“He has a live arm, man. He’s not scared to go make big plays,” Chiefs cornerback Brandon Flowers said. “He just has the eye of a tiger. The game’s not too big for him.”
Who would have thought anybody would be dishing out such praise four months ago?
Bray was considered a second- or third-round pick by folks who make their living by predicting such things. That’s one of the reasons he left school a year early. But over three frustrating days — seven agonizing rounds — Bray was passed over by every team in the NFL.
Not one of the 32 was willing to spend a draft pick on him.
It was embarrassing. Humbling. Front-office officials privately pointed to a slew of off-the-field issues at Tennessee that called Bray’s maturity into question. He may have had a big right arm, they whispered, but did he have the mental makeup to make it as a professional?
So far, the answer has been a resounding yes.
Bray routinely stuck around after practice throughout training camp to squeeze in extra work with the Chiefs’ wide receivers. He asked so many questions of starters Alex Smith and backup Chase Daniel that they were left exhausted. He’s been trying to absorb everything that Chiefs coach Andy Reid and offensive coordinator Doug Pederson can pass along as they prepare for the season.
“Does he have room to grow? Absolutely. That’s what’s exciting about the whole thing,” Reid said Friday. “We’ll see how he does as time goes on here. He handled what we threw at him last night. He executed well and had a little knack for throwing the football.”
That much was never in question. Bray was a high-profile recruit when he committed to Tennessee — one of his guides on his visit in high school was Chiefs safety Eric Berry. He threw for more than 1,800 yards as a freshman, put up comparable numbers as a sophomore, and then threw for 3,612 yards and 34 touchdowns his junior year.
With a weak draft class at quarterback, Bray thought that he’d be picked in the first couple of rounds. He never realized how much value the NFL places on character these days.
The Chiefs knew that his raw ability was worth taking a chance on, though, so they called him almost immediately after the draft. They weren’t alone. But the Chiefs won the bidding for the rookie free agent, and Bray reported to the Chiefs this past spring with a positive attitude.
He quickly moved up the depth chart past Ricky Stanzi, who has since been cut, and is barking on the heels of Daniel, who struggled most of the preseason. And while it’ll be hard for Bray take over the No. 2 job given his experience, nothing seems impossible right now.
“I already knew how he can throw. I knew how he can compete. I knew he could make plays. I just wanted to see him showcase it out here,” Berry said. “I’ve been talking about him since he got here. I always thought he was a good pickup.”
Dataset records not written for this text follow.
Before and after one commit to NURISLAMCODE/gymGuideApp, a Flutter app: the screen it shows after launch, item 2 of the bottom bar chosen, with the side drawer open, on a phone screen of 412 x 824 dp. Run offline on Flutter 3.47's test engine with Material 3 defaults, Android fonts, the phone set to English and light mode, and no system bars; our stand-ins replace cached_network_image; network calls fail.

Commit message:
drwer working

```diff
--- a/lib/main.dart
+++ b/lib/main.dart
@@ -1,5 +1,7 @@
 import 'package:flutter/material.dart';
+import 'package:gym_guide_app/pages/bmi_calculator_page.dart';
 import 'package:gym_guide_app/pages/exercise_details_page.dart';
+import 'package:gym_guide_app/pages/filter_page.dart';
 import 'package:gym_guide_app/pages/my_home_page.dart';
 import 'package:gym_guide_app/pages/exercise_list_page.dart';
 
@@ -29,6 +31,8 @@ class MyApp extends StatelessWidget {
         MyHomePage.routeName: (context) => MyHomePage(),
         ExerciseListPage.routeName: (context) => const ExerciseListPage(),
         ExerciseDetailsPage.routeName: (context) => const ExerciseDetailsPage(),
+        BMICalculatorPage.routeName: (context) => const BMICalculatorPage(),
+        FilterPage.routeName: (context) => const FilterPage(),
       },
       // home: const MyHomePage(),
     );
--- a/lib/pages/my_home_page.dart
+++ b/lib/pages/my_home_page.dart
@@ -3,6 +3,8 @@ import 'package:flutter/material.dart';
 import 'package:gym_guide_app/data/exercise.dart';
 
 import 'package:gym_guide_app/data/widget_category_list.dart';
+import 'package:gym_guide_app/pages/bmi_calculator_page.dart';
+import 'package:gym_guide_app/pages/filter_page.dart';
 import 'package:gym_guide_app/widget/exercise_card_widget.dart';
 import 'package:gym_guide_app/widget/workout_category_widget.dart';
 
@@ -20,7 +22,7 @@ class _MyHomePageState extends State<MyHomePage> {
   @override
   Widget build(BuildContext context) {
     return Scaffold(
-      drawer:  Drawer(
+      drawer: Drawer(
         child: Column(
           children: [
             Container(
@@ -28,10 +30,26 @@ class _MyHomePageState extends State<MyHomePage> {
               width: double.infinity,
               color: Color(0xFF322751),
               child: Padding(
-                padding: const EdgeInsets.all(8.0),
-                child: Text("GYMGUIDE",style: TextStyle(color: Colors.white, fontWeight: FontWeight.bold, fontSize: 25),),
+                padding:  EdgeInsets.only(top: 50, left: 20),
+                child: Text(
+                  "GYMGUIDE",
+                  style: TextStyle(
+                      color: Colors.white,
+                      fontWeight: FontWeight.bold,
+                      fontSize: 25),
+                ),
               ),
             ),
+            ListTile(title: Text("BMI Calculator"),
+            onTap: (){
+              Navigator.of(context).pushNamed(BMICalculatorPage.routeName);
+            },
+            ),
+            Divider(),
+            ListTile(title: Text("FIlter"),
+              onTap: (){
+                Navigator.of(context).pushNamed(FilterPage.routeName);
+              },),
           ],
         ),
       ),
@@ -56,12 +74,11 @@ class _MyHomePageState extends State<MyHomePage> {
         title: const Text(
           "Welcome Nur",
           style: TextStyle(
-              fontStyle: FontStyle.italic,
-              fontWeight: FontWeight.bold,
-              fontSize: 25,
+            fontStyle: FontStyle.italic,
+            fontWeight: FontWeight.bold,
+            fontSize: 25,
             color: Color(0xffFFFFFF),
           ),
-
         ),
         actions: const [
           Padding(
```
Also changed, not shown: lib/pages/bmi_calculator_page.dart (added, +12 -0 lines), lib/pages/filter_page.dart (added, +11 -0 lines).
In a sign of how much he’s matured, Bray downplayed his stellar outing against Green Bay.
He reminded a gaggle of reporters who gathered around him in the Chiefs locker room that he was going against third- and fourth-teamers, and that he hasn’t proven anything yet in the NFL.